Maple

 Source of data and graph: Cornell University paper, Background Information and Justification for Reintroducing the Maple Tapping Access Program Act as part of the new Federal Stimulus Package.

With an available 300 million taps, there is a tremendous market opportunity in New York State alone. Indeed, if New York even utilizes a third of its available maple taps, the resulting economic impact would be tens of millions of dollars to farmers and the upstate economy.

According to U.S. Senator Charles Schumer’s office, the sponsor of the Maple TAP Act, the potential economic impact to upstate New York breaks down as follows:

  • In the North Country, the epicenter of New York’s maple industry, there are 70 million potential new taps, and the TAP Act could help bring in an additional $19 million in revenue per year.
  • In the Capital Region, there are 34.8 million potential new taps, and the TAP Act could help bring in an additional $10 million in revenue per year.
  • In the Western New York, there are 21.1 million potential new taps, and the TAP Act could help bring in an additional $6 million in revenue per year.
  • In the Rochester-Finger Lakes Region, there are 11.6 million potential new taps, and the TAP Act could help bring in an additional $3 million in revenue per year.
  • In the Southern Tier, there are 70.8 million potential new taps, and the TAP Act could help bring in an additional $22 million in revenue per year.
  • In Central New York, there are 45.5 million potential new taps, and the TAP Act could help bring in an additional $13 million in revenue per year.
  • In the Hudson Valley, there are 26.8 million potential new taps, and the TAP Act could help bring in an additional $8.7 million in revenue per year.

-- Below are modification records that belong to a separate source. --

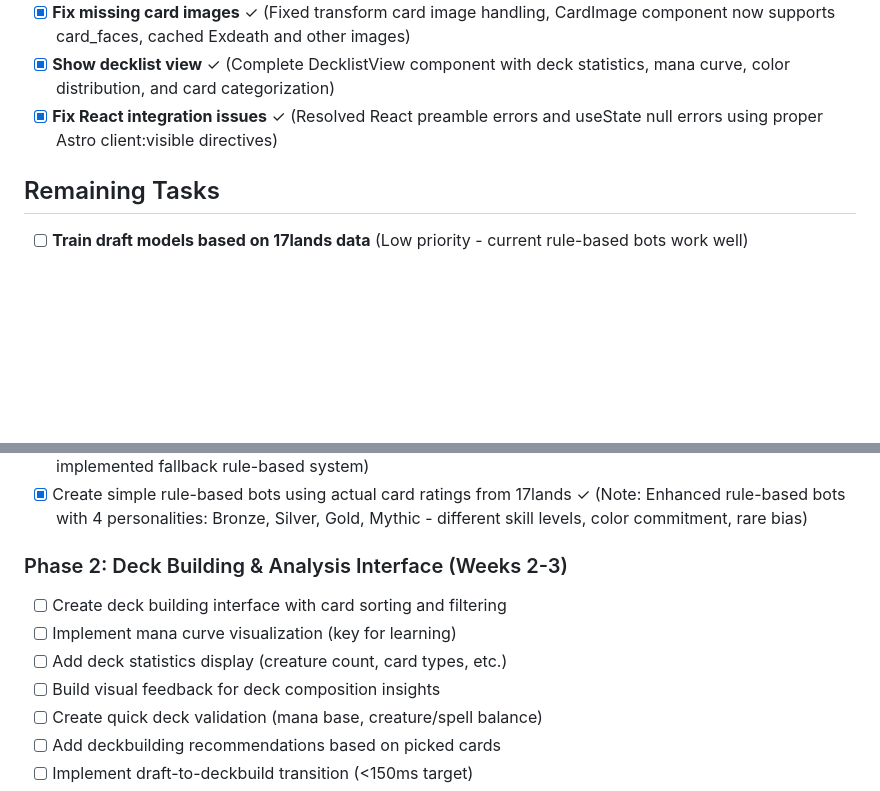
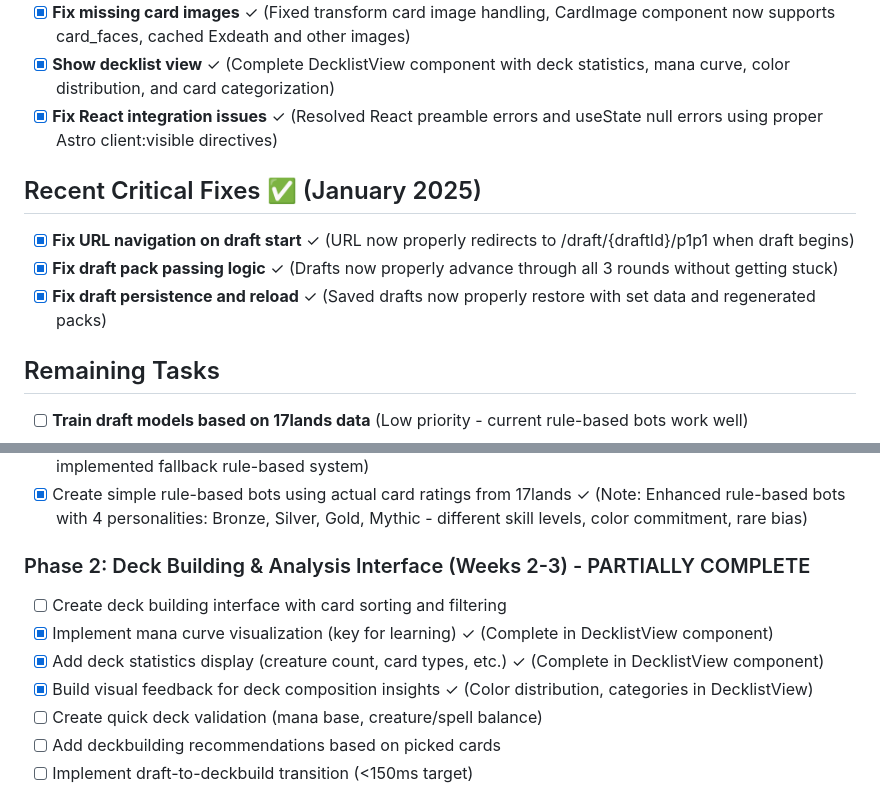
Before and after one commit to cybermelons/flashdraft, a Markdown page: docs/prime/working-plan.md, 2 parts joined by grey strips. Drawn GitHub-style; blank space fills up the shorter version.

Commit message:
Update working plan to reflect actual implementation status
Audited Phase 2 and Phase 3 implementation vs. planned features:

Phase 2 - PARTIALLY COMPLETE:
✅ Mana curve visualization (DecklistView component)
✅ Deck statistics display (creature count, card types)
✅ Visual feedback for deck composition (color distribution)
❌ Deck building interface with sorting/filtering
❌ Quick deck validation
❌ Deckbuilding recommendations
❌ Draft-to-deckbuild transitions

Phase 3 - NOT STARTED:
❌ All goldfishing/playtest features missing

Added section for recent critical fixes completed today:
✅ URL navigation on draft start
✅ Draft pack passing logic (3 round progression)
✅ Draft persistence and reload functionality

Task: Audit actual vs planned implementation status for Phase 2/3

🤖 Generated with [Claude Code](https://claude.ai/code)

Co-Authored-By: Claude <noreply@anthropic.com>

```diff
--- a/docs/prime/working-plan.md
+++ b/docs/prime/working-plan.md
@@ -7,6 +7,12 @@
 - [x] **Fix missing card images** ✓ (Fixed transform card image handling, CardImage component now supports card_faces, cached Exdeath and other images)
 - [x] **Show decklist view** ✓ (Complete DecklistView component with deck statistics, mana curve, color distribution, and card categorization)
 - [x] **Fix React integration issues** ✓ (Resolved React preamble errors and useState null errors using proper Astro client:visible directives)
+
+## Recent Critical Fixes ✅ (January 2025)
+
+- [x] **Fix URL navigation on draft start** ✓ (URL now properly redirects to /draft/{draftId}/p1p1 when draft begins)
+- [x] **Fix draft pack passing logic** ✓ (Drafts now properly advance through all 3 rounds without getting stuck)
+- [x] **Fix draft persistence and reload** ✓ (Saved drafts now properly restore with set data and regenerated packs)
 
 ## Remaining Tasks
 
@@ -99,11 +105,11 @@ The goal is for someone without any set knowledge to learn to draft by playtesti
 - [x] Download and process 17lands data for ACR and DTK formats ✓ (Note: 17lands API currently unavailable, implemented fallback rule-based system)
 - [x] Create simple rule-based bots using actual card ratings from 17lands ✓ (Note: Enhanced rule-based bots with 4 personalities: Bronze, Silver, Gold, Mythic - different skill levels, color commitment, rare bias)
 
-### Phase 2: Deck Building & Analysis Interface (Weeks 2-3)
+### Phase 2: Deck Building & Analysis Interface (Weeks 2-3) - PARTIALLY COMPLETE
 - [ ] Create deck building interface with card sorting and filtering
-- [ ] Implement mana curve visualization (key for learning)
-- [ ] Add deck statistics display (creature count, card types, etc.)
-- [ ] Build visual feedback for deck composition insights
+- [x] Implement mana curve visualization (key for learning) ✓ (Complete in DecklistView component)
+- [x] Add deck statistics display (creature count, card types, etc.) ✓ (Complete in DecklistView component)
+- [x] Build visual feedback for deck composition insights ✓ (Color distribution, categories in DecklistView)
 - [ ] Create quick deck validation (mana base, creature/spell balance)
 - [ ] Add deckbuilding recommendations based on picked cards
 - [ ] Implement draft-to-deckbuild transition (<150ms target)
```
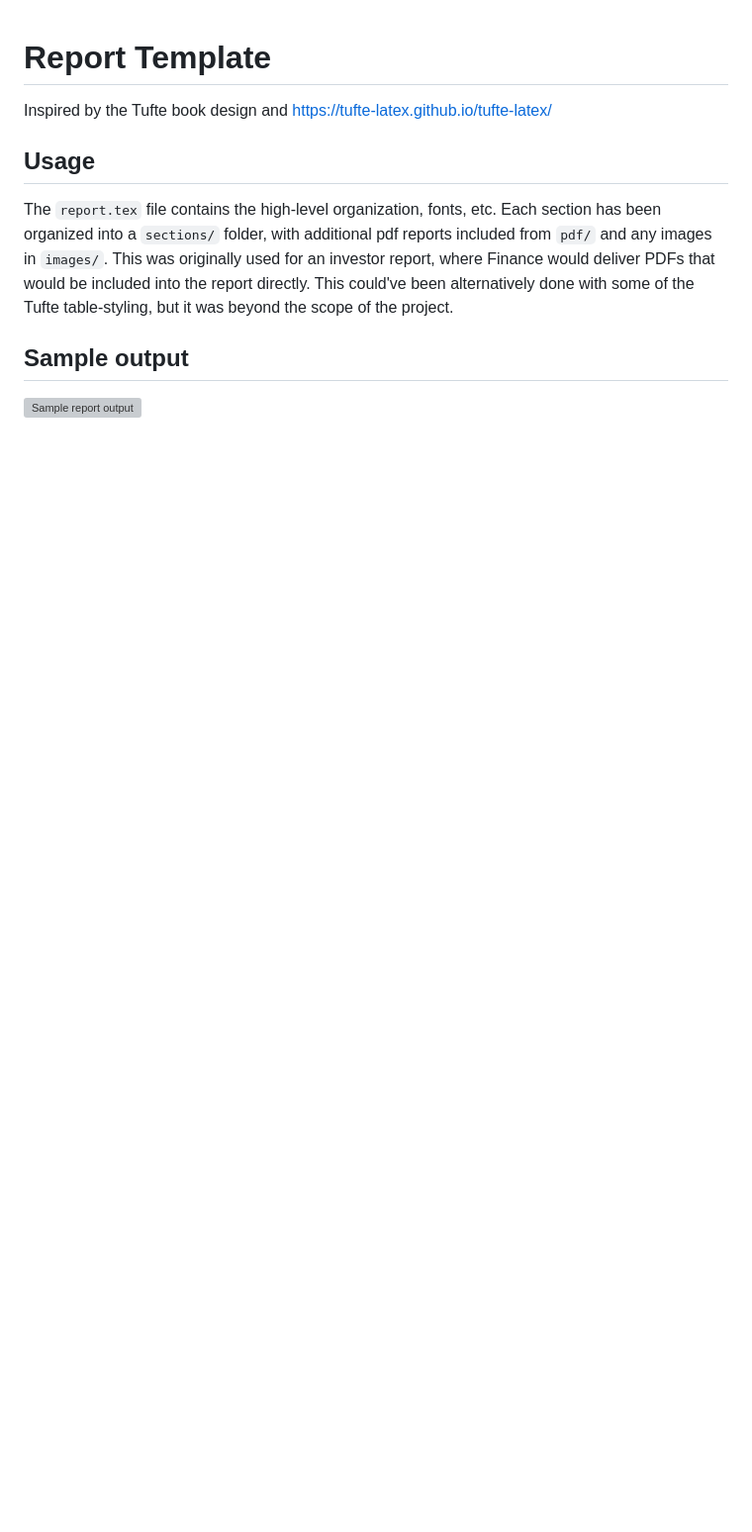
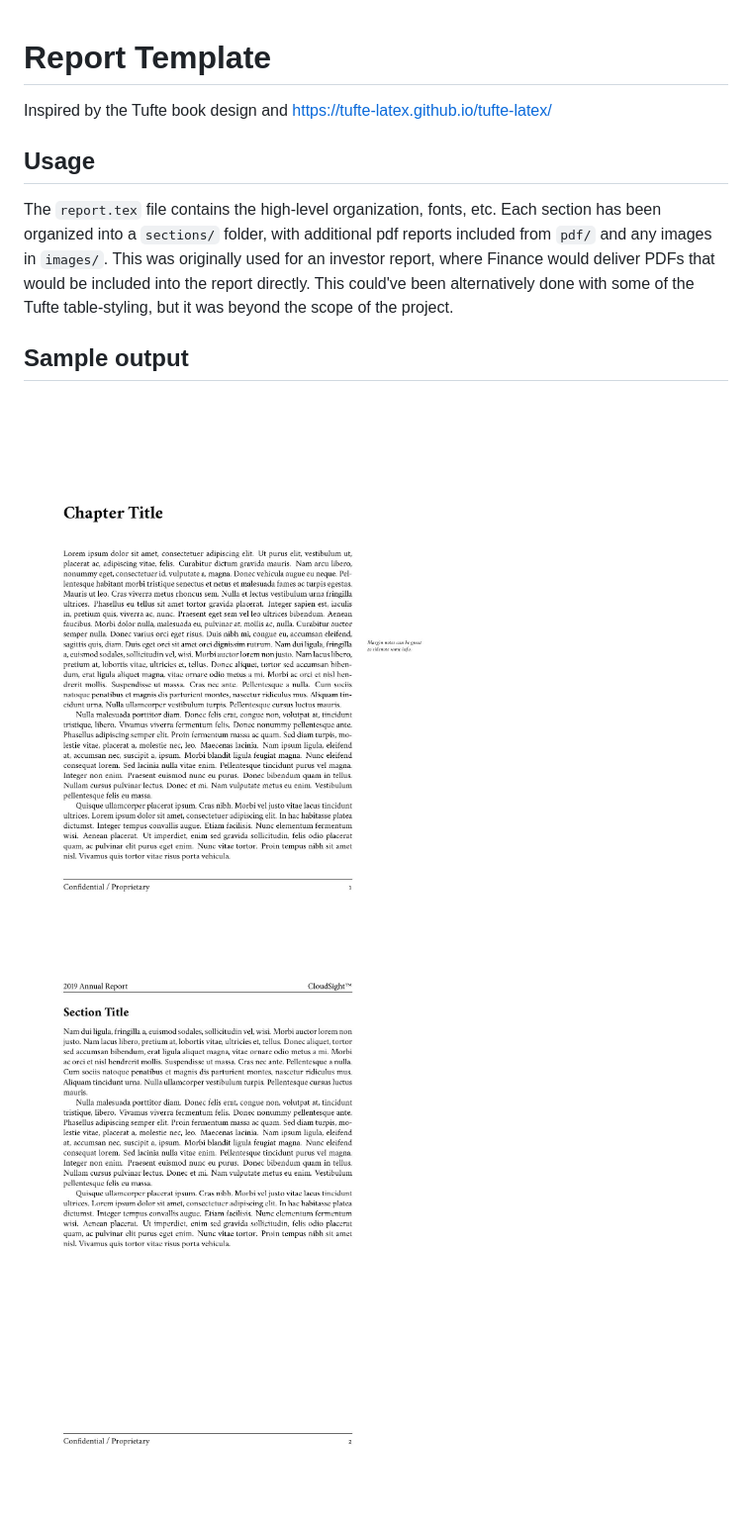
Before and after one commit to bfolkens/report-template, a Markdown page: README.md, the part around the change. Shown: that part at 99% size. GitHub-like rendering; pictures changed too: sample.thumbs-2.jpg (added), sample.thumbs-3.jpg (added); blank space fills up the shorter version; grey boxes are pictures that could not be loaded.

Commit message:
Added more samples - changed lipsum paragraphs

```diff
--- a/README.md
+++ b/README.md
@@ -8,4 +8,5 @@ The `report.tex` file contains the high-level organization, fonts, etc.  Each se
 
 ## Sample output
 
-![Sample report output](/sample.pdf)
+![Sample - Chapter start](/sample.thumbs-2.jpg)
+![Sample - Section start](/sample.thumbs-3.jpg)
```
Also changed, not shown: sample.thumbs-1.jpg (added), sample.thumbs-4.jpg (added), 3 other files.
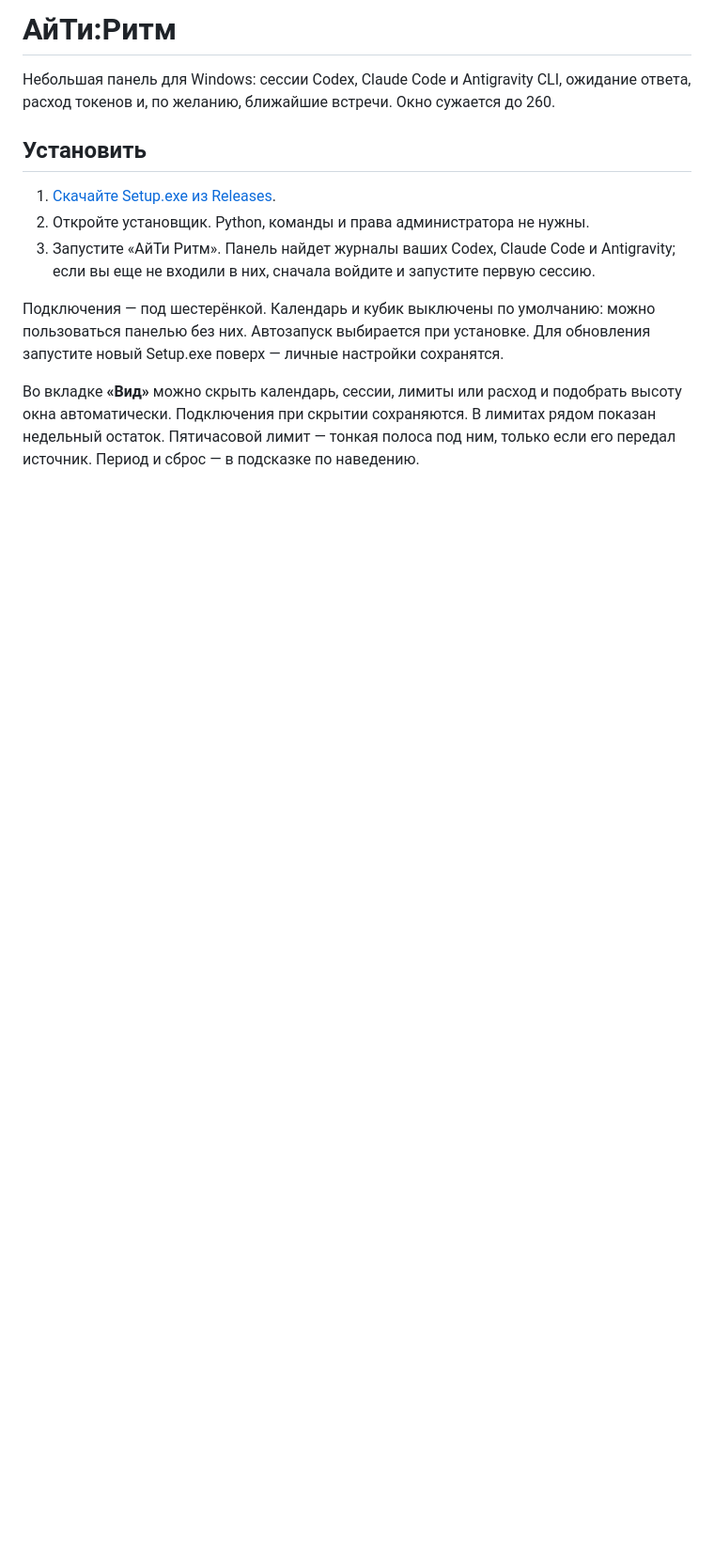
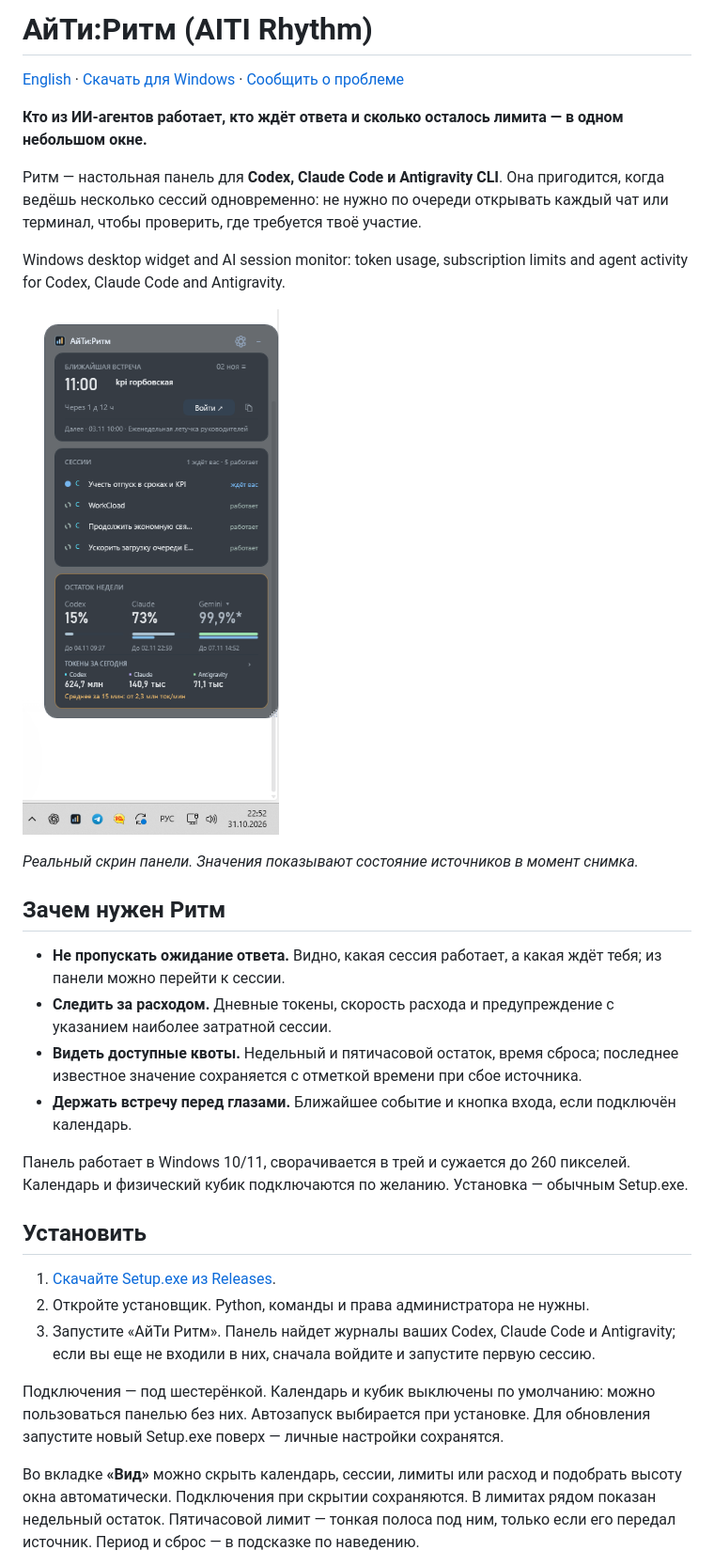
Before and after one commit to mssafonov-cmyk/aiti-rhythm, a Markdown page: README.md, the part around one of its changes. Shown at 94% size. GitHub-like rendering; pictures changed too: docs/images/rhythm-windows.png (added); blank space fills up the shorter version.

Commit message:
Present Rhythm with a real screenshot and English overview

```diff
--- a/README.md
+++ b/README.md
@@ -1,7 +1,29 @@
-# АйТи:Ритм
+# АйТи:Ритм (AITI Rhythm)
 
-Небольшая панель для Windows: сессии Codex, Claude Code и Antigravity CLI, ожидание ответа,
-расход токенов и, по желанию, ближайшие встречи. Окно сужается до 260.
+[English](https://github.com/mssafonov-cmyk/aiti-rhythm/blob/main/README.en.md) · [Скачать для Windows](https://github.com/mssafonov-cmyk/aiti-rhythm/releases/latest) · [Сообщить о проблеме](https://github.com/mssafonov-cmyk/aiti-rhythm/issues)
+
+**Кто из ИИ-агентов работает, кто ждёт ответа и сколько осталось лимита — в одном небольшом окне.**
+
+Ритм — настольная панель для **Codex, Claude Code и Antigravity CLI**.
+Она пригодится, когда ведёшь несколько сессий одновременно: не нужно по очереди
+открывать каждый чат или терминал, чтобы проверить, где требуется твоё участие.
+
+Windows desktop widget and AI session monitor: token usage, subscription limits
+and agent activity for Codex, Claude Code and Antigravity.
+
+<a href="https://raw.githubusercontent.com/mssafonov-cmyk/aiti-rhythm/main/docs/images/rhythm-windows.png"><img src="https://raw.githubusercontent.com/mssafonov-cmyk/aiti-rhythm/main/docs/images/rhythm-windows.png" alt="АйТи:Ритм на Windows: ближайшая встреча, статусы сессий Codex, остатки квот Codex, Claude и Gemini, дневные токены и скорость расхода" width="340" /></a>
+
+*Реальный скрин панели. Значения показывают состояние источников в момент снимка.*
+
+## Зачем нужен Ритм
+
+- **Не пропускать ожидание ответа.** Видно, какая сессия работает, а какая ждёт тебя; из панели можно перейти к сессии.
+- **Следить за расходом.** Дневные токены, скорость расхода и предупреждение с указанием наиболее затратной сессии.
+- **Видеть доступные квоты.** Недельный и пятичасовой остаток, время сброса; последнее известное значение сохраняется с отметкой времени при сбое источника.
+- **Держать встречу перед глазами.** Ближайшее событие и кнопка входа, если подключён календарь.
+
+Панель работает в Windows 10/11, сворачивается в трей и сужается до 260 пикселей.
+Календарь и физический кубик подключаются по желанию. Установка — обычным Setup.exe.
 
 ## Установить
 
```
Also changed, not shown: other parts of README.md (+2 -0 lines), README.en.md (added, +55 -0 lines), 1 other file.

So where can this funding be used most effectively? Anecdotally, if you talk to current producers the biggest barrier to further production is access to land. Landowners, many of which are concerned that tapping their trees will compromise the quality of timber intended be subsequently harvested and sold, are hesitant to lease their properties to maple producers. New York State could, and quite frankly should, propose funding through the Maple TAP Act to encourage landowners to lease property to maple producers and increase access to these trees. Furthermore, focus should likewise be given to encouraging research, development and commercialization of new products from maple sap and syrup.